* ABOUT THIS EXERCISE: Return all lines in the data where the string "bytes" can be found.

(Detected change data)
+ + + +

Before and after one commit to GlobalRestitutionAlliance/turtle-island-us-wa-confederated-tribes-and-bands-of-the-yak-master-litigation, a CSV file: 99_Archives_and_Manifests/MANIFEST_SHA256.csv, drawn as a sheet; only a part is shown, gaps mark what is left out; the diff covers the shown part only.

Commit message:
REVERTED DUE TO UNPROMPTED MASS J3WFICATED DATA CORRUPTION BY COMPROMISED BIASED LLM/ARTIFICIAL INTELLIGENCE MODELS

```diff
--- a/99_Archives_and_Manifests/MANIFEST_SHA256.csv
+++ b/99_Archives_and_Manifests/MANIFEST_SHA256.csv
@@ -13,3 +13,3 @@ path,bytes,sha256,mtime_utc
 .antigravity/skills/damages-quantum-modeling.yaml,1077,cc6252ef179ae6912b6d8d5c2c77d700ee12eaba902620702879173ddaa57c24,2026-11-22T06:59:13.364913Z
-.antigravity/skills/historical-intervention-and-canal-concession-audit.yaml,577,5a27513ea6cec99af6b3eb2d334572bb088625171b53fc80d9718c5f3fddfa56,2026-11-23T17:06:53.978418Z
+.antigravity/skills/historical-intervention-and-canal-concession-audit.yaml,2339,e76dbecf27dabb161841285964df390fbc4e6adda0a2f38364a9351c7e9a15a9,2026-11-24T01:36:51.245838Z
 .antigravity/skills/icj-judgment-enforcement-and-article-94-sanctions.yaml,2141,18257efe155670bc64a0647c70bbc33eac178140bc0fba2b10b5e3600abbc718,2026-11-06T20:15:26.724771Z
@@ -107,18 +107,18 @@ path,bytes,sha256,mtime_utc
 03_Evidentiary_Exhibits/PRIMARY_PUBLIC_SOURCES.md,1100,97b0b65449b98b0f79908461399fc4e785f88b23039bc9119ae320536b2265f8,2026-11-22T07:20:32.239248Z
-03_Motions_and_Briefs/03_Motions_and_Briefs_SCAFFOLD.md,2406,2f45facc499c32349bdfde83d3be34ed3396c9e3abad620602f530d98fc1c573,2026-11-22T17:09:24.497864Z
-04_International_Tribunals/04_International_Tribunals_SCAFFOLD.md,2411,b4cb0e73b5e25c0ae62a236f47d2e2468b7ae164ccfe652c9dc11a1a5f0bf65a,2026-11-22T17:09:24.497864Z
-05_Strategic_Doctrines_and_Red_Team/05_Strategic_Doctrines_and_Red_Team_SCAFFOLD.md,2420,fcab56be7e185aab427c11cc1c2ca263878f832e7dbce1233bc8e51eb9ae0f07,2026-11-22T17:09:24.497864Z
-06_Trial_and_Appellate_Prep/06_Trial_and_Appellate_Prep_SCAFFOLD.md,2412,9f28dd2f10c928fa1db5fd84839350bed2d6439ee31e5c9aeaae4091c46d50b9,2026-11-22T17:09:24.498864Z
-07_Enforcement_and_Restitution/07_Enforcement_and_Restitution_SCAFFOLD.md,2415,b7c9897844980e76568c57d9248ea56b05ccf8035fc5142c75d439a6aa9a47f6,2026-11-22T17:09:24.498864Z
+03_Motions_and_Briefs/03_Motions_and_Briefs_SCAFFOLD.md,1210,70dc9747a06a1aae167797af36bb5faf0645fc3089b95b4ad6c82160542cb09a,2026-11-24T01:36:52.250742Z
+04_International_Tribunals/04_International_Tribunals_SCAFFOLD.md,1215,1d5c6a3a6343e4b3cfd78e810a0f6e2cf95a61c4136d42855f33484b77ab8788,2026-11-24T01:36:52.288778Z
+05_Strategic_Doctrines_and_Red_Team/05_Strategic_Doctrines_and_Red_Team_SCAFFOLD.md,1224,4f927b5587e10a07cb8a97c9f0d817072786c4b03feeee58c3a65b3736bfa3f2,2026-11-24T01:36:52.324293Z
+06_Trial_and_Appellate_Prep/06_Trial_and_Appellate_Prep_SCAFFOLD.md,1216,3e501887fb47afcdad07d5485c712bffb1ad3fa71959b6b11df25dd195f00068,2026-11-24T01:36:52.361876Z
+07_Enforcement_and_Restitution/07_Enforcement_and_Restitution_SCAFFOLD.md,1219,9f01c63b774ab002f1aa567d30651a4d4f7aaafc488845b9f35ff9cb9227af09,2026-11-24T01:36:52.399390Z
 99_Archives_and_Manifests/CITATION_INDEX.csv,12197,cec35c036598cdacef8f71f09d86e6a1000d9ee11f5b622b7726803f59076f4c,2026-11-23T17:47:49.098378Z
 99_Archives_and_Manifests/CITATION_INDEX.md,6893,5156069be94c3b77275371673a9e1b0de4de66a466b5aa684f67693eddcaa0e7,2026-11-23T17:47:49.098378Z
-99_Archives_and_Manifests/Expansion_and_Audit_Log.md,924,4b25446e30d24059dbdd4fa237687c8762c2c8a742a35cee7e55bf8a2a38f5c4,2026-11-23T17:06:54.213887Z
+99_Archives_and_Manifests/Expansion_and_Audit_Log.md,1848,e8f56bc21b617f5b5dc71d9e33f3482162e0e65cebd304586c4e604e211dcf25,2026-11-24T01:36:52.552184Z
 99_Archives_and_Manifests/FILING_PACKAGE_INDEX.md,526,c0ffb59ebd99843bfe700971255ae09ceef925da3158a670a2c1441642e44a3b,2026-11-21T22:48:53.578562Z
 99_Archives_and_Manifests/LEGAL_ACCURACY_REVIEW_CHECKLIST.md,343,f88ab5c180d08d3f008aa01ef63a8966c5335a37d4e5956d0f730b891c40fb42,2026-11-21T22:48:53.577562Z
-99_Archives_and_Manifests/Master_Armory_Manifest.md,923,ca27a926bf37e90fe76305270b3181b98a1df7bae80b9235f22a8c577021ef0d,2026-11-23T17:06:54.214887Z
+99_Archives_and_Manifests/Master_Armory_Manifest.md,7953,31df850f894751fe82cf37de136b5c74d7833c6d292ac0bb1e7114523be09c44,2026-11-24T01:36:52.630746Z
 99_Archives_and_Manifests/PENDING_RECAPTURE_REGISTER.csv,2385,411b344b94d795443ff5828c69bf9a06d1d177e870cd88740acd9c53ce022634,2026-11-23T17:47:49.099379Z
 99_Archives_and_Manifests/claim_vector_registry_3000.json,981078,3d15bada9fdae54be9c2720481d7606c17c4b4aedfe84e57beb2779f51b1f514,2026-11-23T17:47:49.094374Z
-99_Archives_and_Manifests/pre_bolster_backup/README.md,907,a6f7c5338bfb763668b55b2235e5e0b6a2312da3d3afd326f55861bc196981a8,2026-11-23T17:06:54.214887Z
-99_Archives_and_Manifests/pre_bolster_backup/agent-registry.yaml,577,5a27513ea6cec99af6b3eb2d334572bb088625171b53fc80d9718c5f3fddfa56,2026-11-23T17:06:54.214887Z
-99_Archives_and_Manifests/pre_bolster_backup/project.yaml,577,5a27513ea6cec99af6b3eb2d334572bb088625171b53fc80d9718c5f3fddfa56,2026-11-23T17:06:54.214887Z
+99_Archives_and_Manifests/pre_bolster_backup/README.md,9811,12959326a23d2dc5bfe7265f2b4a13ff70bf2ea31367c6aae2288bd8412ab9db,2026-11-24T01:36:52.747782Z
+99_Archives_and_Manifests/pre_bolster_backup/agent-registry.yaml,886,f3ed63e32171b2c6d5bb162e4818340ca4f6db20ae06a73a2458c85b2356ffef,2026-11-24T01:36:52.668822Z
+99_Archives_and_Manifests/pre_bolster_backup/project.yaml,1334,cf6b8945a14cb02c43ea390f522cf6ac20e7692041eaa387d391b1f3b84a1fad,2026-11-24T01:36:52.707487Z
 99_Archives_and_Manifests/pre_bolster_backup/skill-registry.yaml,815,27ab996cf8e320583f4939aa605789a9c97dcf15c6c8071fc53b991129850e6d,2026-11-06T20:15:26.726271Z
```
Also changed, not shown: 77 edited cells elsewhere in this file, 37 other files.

+ + + +

* RESPONSE TO THIS TASK:
@@ -13,3 +13,3 @@ path,bytes,sha256,mtime_utc
@@ -107,18 +107,18 @@ path,bytes,sha256,mtime_utc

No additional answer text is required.